Trump suggests scrapping an undemocratic institution to which he owes everything.
By Jack Holmes April 27, 2018
The president knows nothing about much of anything, and cares less. He is President Fox News Grandpa, the low-information voter we elected to make some of the most complex, nuanced decisions facing any human being in the history of the world. Donald Trump has no area of expertise and very little in the way of intellectual curiosity, but he does have a bottomless faith in the power of his own gut instinct. Sometimes, this has disastrous consequences. Sometimes, it is seriously hilarious.
Take Thursday, for example. As part of an overall freak show on Fox & Friends, Donald J. Trump announced he wanted to abandon the Electoral College and use the popular vote to elect United States presidents:
Of course, Trump is president solely because of the Electoral College, an anti-democratic anachronism that has outstayed its welcome by at least a half-century. He lost the popular vote—which he wants to switch to—by nearly 3 million. Then again, he claims 3 million people voted illegally in California alone. There is zero evidence of that, but plenty of evidence it’s a deranged lie borne of crippling insecurity that he is not a truly legitimate president.
Trump has also long sustained himself, as he did speaking to the Friends of Fox, on the belief he could and would have won the popular vote if he hadn’t spent so much time winning the Electoral College:
trump tweet: Campaigning to win the Electoral College is much more difficult & sophisticated than the popular vote. Hillary focused on the wrong states!

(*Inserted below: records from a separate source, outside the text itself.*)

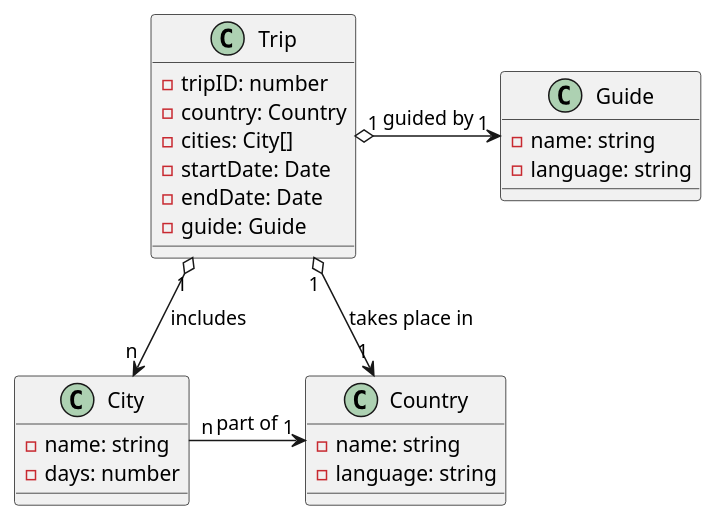
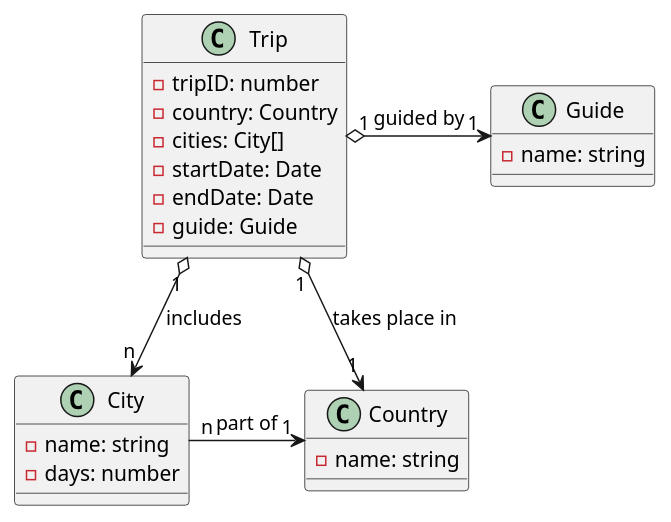
One commit to salocado/tripmate changed the diagram in diagrams/tripmate.puml. Above: the diagram before and after it, drawn with PlantUML.

Commit message:
updated class diagramm

```diff
--- a/diagrams/tripmate.puml
+++ b/diagrams/tripmate.puml
@@ -3,32 +3,31 @@
 @startuml TRIPMATE
 
 class Trip {
     - tripID: number
     - country: Country
     - cities: City[]
     - startDate: Date
     - endDate: Date
     - guide: Guide
 }
 
 class City {
     - name: string
     - days: number
 }
 
 class Country {
     - name: string
-    - language: string
+
 }
 
 class Guide {
     - name: string
-    - language: string
 }
 
 Trip "1" o--> "1" Country : takes place in
 Trip "1" o--> "n" City : includes
 Trip "1" o-right-> "1" Guide : guided by
 City "n" -right-> "1" Country : part of
 
 @enduml
```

trump tweet: I would have done even better in the election, if that is possible, if the winner was based on popular vote – but would campaign differently
Of course, even when you dive into the details of his Electoral College win, the numbers aren’t exactly pretty. Trump won the three key states in 2016—Michigan, Pennsylvania, and Wisconsin—by a combined 77,000 votes, a razor-thin margin. But thanks to the ludicrous Electoral College system, he received all of their 46 combined electoral votes.
This is why the system is so undemocratic, along with the fact that it makes some citizens’ votes count for more than others. Because only a small group of “swing states” are up for grabs, the residents of other states are largely ignored and have little impact on the outcome. If it were a popular vote, the vote of a Texan or a Californian would be just as valuable as an Ohioan—and turnout might even be higher as a result.
To a lesser extent, the votes of those that live in more sparsely populated states count for more than those of others. A state’s electoral vote count is its number of senators and congressmen combined. Since all states get two senators regardless of population, this means citizens of densely populated states have at least slightly less electoral power than those of sparsely populated ones.
Montana has just over a million residents and two senators. California has 39.5 million residents…and two senators. That means each Montanan receives far more representation by percentage in the Senate—and by extension, the Electoral College. That was actually an explicit goal for the Founders: representatives of rural and less-populated states, mostly in the southern colonies, were wary of being dominated by densely populated states, most of which were in the north. The compromise was to have a House of Representatives tied closely to population, but equality among states in the Senate.
All this is to say that, contrary to Trump’s shtick, the Electoral College is not some game devised to make it easier for Democrats to win elections. In fact, it’s closer to the opposite: In the five presidential elections since 2000, Republican candidates won the popular vote just once—but won the presidency three times. If Trump wants to blow that up out of some very on-brand combination of ignorance and hubris, American democracy stands to benefit. A broken clock, twice a day, et cetera.